[Your instructions] For the material below, return exactly the lines starting at the line containing "space. Compiled offline with pdfLaTeX." and ending at the line containing "Also changed, not", both ends included, and no others.
-------- Dataset records
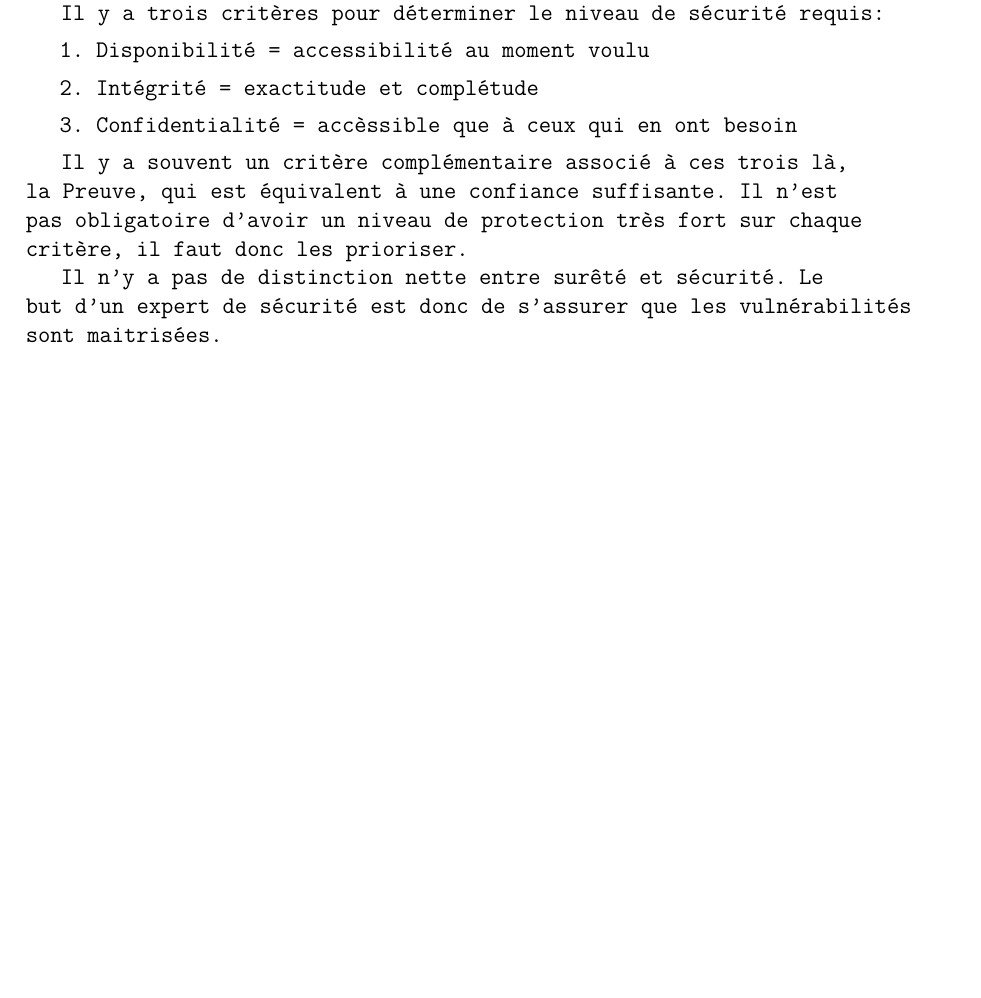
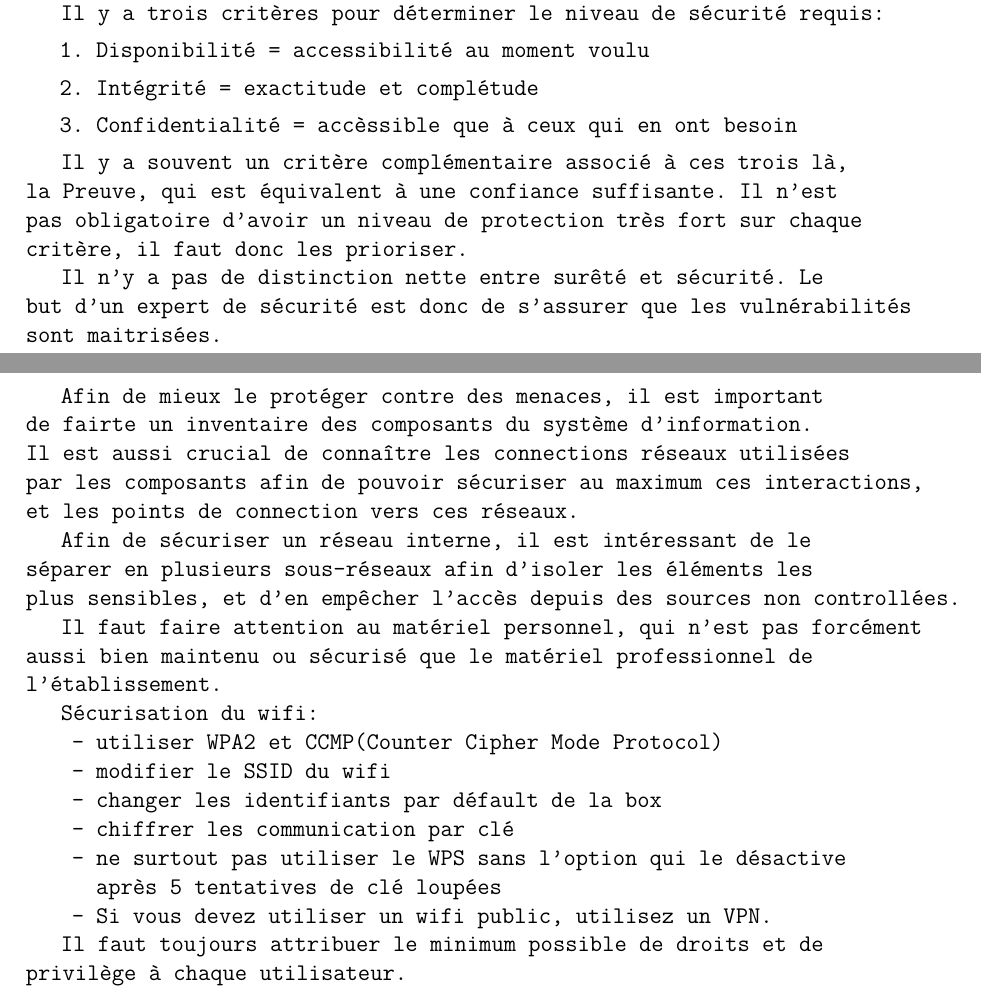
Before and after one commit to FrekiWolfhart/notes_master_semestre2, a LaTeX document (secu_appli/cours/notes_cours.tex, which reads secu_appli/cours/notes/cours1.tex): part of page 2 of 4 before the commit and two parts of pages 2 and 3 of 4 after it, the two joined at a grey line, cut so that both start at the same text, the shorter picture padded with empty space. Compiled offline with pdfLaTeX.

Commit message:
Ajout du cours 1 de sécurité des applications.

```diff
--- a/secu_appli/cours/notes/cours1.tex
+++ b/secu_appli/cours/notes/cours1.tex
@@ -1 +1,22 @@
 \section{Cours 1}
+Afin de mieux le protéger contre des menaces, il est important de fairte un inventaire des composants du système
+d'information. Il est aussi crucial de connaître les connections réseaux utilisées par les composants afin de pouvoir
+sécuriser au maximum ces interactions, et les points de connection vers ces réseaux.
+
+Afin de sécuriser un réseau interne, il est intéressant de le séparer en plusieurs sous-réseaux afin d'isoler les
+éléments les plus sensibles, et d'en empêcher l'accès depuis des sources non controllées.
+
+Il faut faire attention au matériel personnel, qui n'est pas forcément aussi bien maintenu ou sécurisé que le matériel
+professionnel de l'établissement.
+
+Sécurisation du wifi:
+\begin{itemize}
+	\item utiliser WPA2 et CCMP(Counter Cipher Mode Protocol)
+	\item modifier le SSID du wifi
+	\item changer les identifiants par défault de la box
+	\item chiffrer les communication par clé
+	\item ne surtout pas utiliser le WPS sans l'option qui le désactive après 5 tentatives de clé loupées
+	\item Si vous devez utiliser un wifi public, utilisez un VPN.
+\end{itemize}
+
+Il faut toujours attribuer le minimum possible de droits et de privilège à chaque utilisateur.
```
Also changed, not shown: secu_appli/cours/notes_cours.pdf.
----------------
-------- Dataset records
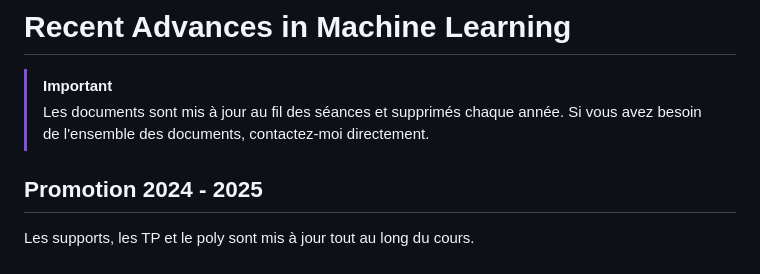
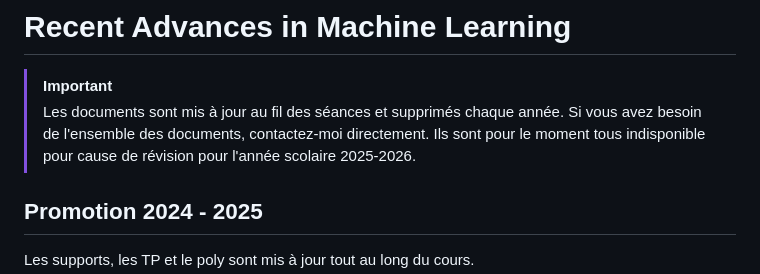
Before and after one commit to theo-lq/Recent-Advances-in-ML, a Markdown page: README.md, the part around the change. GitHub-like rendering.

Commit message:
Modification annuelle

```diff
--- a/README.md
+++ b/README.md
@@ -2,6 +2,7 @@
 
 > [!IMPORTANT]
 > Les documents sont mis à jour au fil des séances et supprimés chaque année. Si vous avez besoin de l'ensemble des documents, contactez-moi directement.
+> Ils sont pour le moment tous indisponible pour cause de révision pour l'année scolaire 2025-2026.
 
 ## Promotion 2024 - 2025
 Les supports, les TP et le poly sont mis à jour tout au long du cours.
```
----------------
-------- Dataset records
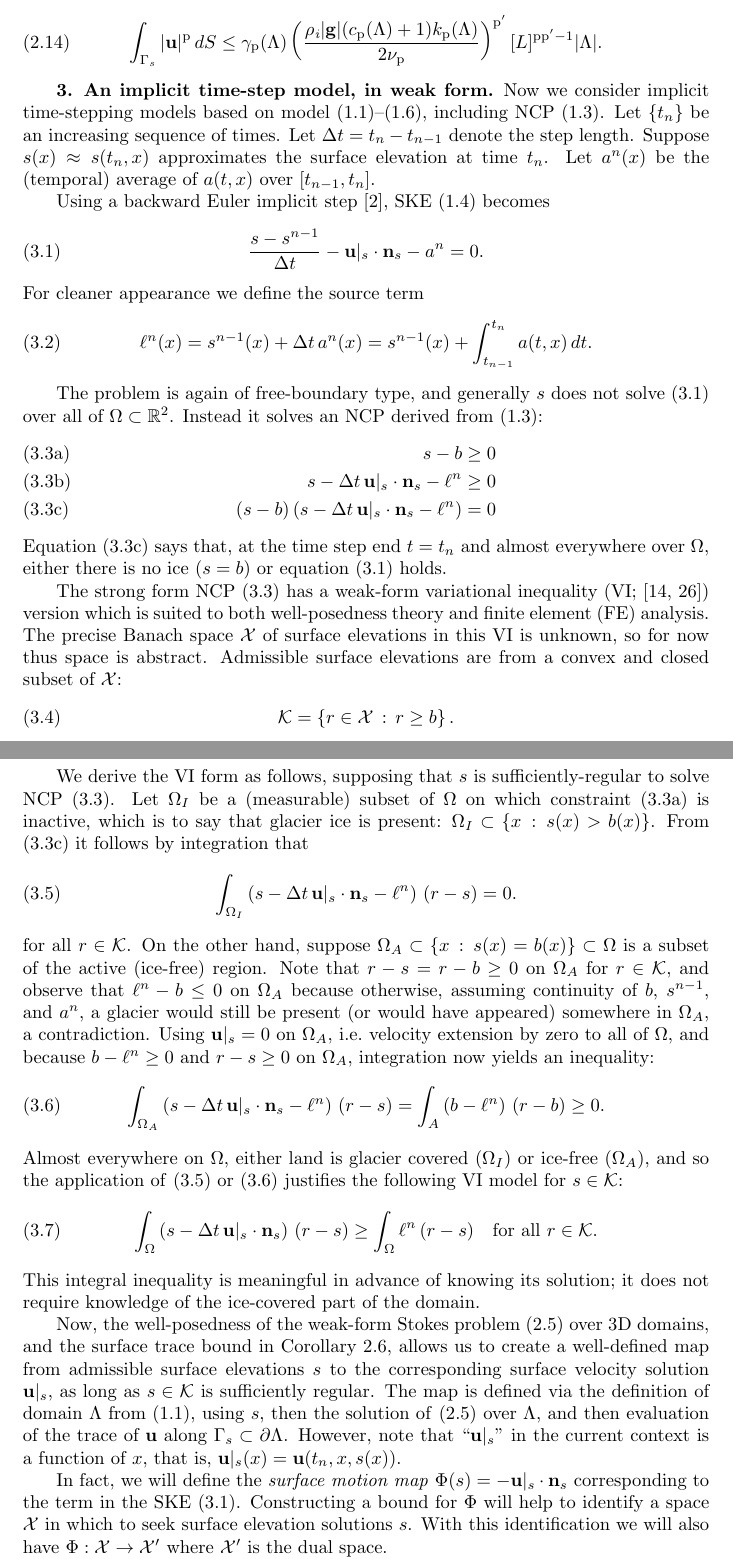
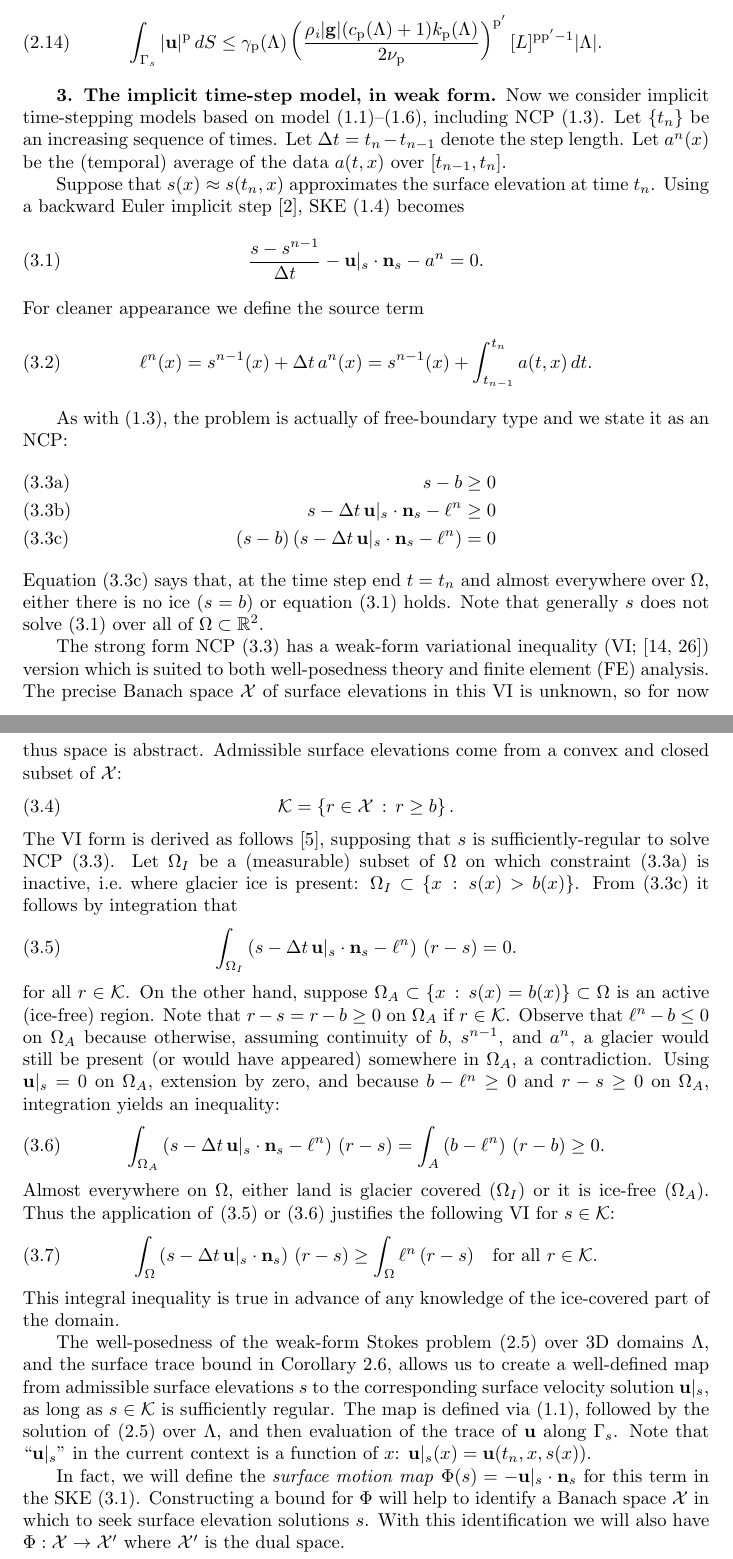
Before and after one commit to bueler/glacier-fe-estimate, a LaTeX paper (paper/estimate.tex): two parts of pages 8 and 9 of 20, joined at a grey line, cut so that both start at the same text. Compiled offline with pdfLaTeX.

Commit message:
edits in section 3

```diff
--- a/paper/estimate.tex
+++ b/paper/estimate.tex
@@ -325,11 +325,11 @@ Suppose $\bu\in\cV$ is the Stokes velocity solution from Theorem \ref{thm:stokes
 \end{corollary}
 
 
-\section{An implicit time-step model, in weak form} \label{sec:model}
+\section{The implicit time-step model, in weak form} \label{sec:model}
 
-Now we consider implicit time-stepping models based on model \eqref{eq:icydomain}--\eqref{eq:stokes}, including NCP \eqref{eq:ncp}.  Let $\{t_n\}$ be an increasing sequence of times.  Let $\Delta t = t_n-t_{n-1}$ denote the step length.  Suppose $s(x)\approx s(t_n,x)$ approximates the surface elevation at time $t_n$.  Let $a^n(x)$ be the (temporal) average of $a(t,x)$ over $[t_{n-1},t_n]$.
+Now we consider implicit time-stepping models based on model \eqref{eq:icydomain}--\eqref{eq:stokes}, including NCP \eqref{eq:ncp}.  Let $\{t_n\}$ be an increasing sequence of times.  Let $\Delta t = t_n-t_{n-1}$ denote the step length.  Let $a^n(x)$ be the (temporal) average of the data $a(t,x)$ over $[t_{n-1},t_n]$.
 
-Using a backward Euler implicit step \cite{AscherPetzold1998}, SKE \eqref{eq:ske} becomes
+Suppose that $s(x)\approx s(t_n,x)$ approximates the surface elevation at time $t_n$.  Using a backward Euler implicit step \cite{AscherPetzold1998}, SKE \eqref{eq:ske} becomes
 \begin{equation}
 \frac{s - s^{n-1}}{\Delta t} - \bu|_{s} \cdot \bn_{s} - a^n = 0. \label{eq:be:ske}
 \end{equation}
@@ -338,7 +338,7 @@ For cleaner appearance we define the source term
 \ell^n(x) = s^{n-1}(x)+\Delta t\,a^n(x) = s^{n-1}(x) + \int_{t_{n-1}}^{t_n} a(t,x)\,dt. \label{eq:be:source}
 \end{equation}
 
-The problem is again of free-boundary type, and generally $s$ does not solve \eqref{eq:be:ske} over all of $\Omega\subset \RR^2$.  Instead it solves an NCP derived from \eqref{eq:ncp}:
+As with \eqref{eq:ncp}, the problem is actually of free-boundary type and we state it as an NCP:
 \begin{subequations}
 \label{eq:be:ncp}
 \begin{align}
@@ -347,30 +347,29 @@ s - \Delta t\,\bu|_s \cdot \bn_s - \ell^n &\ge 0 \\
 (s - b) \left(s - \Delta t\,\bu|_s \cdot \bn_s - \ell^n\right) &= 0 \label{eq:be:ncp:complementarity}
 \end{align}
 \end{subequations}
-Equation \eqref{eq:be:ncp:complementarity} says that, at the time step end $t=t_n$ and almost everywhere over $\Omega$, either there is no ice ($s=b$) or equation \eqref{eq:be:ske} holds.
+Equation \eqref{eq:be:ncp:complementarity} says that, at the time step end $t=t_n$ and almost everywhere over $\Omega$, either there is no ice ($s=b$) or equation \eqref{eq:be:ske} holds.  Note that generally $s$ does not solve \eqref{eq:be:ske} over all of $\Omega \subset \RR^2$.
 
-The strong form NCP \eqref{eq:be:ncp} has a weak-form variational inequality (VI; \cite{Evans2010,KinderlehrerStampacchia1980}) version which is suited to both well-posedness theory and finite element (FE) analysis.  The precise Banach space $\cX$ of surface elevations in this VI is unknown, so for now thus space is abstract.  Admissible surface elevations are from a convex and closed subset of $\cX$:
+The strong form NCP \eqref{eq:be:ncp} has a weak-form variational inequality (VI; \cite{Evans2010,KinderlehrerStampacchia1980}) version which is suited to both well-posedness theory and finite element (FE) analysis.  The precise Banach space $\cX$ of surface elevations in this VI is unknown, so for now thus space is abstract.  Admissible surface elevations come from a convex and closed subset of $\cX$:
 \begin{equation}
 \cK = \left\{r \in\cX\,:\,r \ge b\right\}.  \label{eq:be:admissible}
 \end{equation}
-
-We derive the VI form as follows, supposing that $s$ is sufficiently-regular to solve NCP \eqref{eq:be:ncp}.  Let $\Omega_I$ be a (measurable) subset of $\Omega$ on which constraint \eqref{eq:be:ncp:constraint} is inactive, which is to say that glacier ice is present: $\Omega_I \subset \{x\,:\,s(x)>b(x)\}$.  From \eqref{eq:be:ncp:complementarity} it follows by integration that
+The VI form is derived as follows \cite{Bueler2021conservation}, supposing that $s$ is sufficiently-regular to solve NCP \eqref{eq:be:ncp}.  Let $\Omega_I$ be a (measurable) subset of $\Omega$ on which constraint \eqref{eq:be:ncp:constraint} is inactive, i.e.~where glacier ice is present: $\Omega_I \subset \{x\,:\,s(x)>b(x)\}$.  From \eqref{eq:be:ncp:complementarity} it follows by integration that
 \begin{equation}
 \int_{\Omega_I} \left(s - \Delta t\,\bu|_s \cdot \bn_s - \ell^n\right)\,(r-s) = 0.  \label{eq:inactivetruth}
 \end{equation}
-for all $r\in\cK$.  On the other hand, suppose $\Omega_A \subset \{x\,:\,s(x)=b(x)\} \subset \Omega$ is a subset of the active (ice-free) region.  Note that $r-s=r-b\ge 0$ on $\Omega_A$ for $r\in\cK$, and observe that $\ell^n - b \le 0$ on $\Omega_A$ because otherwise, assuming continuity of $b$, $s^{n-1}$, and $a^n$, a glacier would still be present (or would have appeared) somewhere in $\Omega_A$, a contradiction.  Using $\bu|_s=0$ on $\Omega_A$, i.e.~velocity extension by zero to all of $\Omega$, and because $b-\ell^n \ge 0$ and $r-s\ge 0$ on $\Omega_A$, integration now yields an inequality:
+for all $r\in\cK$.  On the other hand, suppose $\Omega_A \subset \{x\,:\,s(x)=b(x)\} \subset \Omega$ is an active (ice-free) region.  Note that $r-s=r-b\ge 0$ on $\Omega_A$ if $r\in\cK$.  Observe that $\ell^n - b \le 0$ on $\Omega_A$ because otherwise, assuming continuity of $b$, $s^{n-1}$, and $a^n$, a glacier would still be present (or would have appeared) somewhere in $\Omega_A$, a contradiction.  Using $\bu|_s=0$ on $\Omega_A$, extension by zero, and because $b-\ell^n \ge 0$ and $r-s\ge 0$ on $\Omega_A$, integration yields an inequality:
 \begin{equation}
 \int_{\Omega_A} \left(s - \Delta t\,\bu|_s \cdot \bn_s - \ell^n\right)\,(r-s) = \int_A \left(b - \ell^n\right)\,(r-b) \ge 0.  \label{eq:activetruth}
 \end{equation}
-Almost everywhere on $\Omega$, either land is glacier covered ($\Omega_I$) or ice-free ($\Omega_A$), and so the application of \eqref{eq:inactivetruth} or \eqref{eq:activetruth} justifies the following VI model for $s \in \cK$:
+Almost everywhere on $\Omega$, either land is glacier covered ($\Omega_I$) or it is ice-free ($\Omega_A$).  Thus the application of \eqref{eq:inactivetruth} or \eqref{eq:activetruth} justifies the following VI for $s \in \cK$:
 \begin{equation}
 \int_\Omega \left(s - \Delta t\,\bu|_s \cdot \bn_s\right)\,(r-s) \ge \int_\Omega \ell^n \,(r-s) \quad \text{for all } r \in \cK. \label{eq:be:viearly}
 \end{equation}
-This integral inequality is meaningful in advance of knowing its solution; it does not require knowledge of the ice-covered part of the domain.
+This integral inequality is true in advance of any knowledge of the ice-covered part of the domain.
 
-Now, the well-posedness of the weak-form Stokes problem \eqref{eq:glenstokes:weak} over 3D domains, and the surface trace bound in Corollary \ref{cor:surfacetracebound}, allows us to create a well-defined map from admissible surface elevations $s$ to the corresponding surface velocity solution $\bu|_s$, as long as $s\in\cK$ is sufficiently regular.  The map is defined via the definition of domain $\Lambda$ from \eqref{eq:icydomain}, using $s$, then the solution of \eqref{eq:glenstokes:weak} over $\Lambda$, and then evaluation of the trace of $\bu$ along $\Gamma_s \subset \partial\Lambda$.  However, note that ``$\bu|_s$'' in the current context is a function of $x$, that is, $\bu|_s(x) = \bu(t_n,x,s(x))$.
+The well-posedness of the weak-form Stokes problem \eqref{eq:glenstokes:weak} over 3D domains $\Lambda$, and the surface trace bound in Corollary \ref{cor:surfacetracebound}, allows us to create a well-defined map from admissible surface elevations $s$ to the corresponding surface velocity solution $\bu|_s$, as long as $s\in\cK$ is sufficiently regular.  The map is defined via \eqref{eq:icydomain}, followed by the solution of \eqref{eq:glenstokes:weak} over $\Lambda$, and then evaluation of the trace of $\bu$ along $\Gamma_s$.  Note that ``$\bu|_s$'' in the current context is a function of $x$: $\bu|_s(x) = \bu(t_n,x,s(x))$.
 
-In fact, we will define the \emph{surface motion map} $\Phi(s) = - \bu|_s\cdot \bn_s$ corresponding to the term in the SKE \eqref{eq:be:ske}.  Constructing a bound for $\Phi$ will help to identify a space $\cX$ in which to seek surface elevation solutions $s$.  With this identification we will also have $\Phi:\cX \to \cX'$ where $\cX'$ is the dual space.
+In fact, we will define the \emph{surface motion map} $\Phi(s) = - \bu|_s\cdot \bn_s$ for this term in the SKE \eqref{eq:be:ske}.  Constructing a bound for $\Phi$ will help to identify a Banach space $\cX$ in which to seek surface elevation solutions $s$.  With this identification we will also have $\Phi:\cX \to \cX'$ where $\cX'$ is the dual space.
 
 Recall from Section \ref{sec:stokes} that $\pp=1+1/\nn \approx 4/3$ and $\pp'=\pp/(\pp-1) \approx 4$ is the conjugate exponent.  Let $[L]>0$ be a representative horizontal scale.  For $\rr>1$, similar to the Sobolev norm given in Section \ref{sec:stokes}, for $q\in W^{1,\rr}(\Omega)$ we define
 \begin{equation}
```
----------------
[Task answer]
Before and after one commit to FrekiWolfhart/notes_master_semestre2, a LaTeX document (secu_appli/cours/notes_cours.tex, which reads secu_appli/cours/notes/cours1.tex): part of page 2 of 4 before the commit and two parts of pages 2 and 3 of 4 after it, the two joined at a grey line, cut so that both start at the same text, the shorter picture padded with empty space. Compiled offline with pdfLaTeX.

Commit message:
Ajout du cours 1 de sécurité des applications.

```diff
--- a/secu_appli/cours/notes/cours1.tex
+++ b/secu_appli/cours/notes/cours1.tex
@@ -1 +1,22 @@
 \section{Cours 1}
+Afin de mieux le protéger contre des menaces, il est important de fairte un inventaire des composants du système
+d'information. Il est aussi crucial de connaître les connections réseaux utilisées par les composants afin de pouvoir
+sécuriser au maximum ces interactions, et les points de connection vers ces réseaux.
+
+Afin de sécuriser un réseau interne, il est intéressant de le séparer en plusieurs sous-réseaux afin d'isoler les
+éléments les plus sensibles, et d'en empêcher l'accès depuis des sources non controllées.
+
+Il faut faire attention au matériel personnel, qui n'est pas forcément aussi bien maintenu ou sécurisé que le matériel
+professionnel de l'établissement.
+
+Sécurisation du wifi:
+\begin{itemize}
+	\item utiliser WPA2 et CCMP(Counter Cipher Mode Protocol)
+	\item modifier le SSID du wifi
+	\item changer les identifiants par défault de la box
+	\item chiffrer les communication par clé
+	\item ne surtout pas utiliser le WPS sans l'option qui le désactive après 5 tentatives de clé loupées
+	\item Si vous devez utiliser un wifi public, utilisez un VPN.
+\end{itemize}
+
+Il faut toujours attribuer le minimum possible de droits et de privilège à chaque utilisateur.
```
Also changed, not shown: secu_appli/cours/notes_cours.pdf.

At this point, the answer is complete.